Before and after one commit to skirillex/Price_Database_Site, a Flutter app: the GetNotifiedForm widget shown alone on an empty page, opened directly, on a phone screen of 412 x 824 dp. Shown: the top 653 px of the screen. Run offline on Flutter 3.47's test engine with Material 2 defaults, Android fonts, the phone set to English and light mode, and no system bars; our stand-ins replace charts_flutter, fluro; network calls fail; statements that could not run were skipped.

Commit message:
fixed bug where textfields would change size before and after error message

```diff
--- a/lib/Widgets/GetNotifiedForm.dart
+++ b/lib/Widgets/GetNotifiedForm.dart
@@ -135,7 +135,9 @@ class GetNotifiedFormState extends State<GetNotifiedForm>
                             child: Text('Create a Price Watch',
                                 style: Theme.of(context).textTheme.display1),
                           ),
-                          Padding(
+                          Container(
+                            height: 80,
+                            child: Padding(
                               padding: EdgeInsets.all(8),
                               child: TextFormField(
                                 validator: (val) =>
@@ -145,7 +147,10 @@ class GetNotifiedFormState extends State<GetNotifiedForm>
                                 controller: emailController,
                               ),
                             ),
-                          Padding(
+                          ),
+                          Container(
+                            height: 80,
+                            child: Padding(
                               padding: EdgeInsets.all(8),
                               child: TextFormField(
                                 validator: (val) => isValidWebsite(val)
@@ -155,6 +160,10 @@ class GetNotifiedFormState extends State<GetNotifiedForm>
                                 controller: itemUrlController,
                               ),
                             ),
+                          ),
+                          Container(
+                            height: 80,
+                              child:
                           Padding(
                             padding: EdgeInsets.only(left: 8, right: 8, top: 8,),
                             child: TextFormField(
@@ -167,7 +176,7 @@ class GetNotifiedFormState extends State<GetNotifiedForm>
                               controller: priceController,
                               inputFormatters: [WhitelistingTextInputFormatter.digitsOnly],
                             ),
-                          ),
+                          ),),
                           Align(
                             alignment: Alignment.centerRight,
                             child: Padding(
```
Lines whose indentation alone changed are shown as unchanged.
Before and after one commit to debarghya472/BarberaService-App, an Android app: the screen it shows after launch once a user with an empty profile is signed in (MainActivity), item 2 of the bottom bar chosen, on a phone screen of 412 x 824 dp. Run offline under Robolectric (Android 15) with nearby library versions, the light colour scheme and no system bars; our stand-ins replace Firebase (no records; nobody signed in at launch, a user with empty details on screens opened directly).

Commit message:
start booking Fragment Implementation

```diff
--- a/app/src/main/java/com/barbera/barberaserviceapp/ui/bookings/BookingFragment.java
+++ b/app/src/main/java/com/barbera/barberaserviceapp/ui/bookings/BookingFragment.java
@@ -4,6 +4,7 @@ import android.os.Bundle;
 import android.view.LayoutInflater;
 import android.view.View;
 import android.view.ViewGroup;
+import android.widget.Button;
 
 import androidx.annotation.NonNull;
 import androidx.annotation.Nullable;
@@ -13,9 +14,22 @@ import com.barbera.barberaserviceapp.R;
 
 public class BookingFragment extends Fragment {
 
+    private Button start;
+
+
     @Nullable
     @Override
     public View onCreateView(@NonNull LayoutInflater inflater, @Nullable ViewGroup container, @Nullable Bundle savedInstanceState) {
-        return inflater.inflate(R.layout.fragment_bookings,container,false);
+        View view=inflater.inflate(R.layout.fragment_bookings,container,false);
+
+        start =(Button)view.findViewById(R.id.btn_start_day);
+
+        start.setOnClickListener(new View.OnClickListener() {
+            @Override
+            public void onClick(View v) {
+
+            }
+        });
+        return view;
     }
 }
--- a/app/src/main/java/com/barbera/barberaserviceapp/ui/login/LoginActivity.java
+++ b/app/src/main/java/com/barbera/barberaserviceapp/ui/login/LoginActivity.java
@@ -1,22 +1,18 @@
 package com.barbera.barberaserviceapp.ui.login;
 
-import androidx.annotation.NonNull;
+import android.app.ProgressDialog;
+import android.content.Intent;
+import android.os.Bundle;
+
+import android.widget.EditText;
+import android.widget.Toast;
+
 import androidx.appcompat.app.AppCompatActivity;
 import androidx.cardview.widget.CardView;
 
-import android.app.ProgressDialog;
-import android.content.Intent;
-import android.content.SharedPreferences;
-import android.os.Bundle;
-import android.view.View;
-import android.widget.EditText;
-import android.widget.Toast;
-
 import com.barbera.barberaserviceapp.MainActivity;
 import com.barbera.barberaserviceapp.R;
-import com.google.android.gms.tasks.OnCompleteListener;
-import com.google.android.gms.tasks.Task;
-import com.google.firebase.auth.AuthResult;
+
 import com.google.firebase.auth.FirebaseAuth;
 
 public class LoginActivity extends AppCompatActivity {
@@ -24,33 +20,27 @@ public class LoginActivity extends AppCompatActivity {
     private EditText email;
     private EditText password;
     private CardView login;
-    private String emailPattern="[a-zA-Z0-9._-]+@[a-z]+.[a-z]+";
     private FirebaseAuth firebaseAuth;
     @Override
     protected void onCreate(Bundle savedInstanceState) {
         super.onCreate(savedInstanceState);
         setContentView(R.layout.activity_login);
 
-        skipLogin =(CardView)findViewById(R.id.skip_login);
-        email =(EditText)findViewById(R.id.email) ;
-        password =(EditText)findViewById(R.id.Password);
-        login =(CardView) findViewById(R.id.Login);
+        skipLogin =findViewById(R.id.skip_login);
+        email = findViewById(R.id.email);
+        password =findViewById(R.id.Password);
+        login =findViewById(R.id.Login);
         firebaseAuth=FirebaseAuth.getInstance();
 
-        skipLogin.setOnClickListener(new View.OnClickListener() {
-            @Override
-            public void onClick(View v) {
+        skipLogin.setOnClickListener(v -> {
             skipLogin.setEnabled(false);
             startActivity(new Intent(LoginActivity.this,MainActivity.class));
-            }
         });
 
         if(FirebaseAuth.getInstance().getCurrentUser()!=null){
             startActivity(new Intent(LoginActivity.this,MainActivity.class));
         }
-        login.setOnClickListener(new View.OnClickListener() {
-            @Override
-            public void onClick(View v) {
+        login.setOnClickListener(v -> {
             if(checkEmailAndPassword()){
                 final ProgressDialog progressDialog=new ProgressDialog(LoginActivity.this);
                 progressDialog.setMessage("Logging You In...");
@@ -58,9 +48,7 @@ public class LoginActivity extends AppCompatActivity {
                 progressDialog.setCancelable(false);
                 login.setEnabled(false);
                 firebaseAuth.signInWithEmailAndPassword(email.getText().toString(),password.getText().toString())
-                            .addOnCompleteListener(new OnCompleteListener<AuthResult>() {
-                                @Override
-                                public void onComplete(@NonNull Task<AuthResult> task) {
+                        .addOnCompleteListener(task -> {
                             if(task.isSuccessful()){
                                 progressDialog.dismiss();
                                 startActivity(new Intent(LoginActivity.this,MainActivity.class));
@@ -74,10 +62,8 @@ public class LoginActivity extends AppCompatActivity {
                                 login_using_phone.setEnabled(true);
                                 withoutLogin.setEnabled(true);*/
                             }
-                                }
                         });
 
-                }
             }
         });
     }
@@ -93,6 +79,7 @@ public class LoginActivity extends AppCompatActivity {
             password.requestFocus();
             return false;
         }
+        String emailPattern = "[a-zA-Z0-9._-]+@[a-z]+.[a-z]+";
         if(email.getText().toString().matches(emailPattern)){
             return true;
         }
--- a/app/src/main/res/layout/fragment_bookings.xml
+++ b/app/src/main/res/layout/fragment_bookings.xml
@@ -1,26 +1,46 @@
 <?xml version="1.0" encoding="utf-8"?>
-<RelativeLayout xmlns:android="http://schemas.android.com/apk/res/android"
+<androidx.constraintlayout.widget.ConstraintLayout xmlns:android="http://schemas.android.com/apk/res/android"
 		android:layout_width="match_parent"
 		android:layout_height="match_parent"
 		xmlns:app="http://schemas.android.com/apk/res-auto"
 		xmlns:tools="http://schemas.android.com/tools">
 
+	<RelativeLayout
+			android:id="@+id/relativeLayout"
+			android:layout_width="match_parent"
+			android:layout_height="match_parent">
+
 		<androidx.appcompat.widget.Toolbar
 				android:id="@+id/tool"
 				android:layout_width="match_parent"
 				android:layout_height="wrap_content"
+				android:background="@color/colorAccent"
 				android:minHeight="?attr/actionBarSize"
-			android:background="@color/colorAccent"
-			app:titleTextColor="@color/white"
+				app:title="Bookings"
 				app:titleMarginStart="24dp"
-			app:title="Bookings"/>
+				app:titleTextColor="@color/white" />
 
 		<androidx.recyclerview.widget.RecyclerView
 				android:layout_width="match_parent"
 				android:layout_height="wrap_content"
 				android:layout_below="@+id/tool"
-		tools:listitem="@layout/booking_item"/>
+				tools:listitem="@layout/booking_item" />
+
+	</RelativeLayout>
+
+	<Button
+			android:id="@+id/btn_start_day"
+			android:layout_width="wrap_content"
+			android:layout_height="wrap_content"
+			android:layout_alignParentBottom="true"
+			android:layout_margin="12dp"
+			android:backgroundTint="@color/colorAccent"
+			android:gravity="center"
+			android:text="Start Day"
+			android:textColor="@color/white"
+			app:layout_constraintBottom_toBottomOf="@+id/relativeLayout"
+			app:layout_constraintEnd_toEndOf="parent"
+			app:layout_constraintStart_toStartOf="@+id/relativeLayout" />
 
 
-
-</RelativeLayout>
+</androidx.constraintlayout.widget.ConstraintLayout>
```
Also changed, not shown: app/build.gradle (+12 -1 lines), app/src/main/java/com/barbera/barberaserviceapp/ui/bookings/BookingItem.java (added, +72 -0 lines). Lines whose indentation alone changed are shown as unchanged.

========================

Exercise goal:
Read the records above. Show each line that has the string "false".

Reply:
-        return inflater.inflate(R.layout.fragment_bookings,container,false);
+        View view=inflater.inflate(R.layout.fragment_bookings,container,false);
             skipLogin.setEnabled(false);
                 progressDialog.setCancelable(false);
                 login.setEnabled(false);
             return false;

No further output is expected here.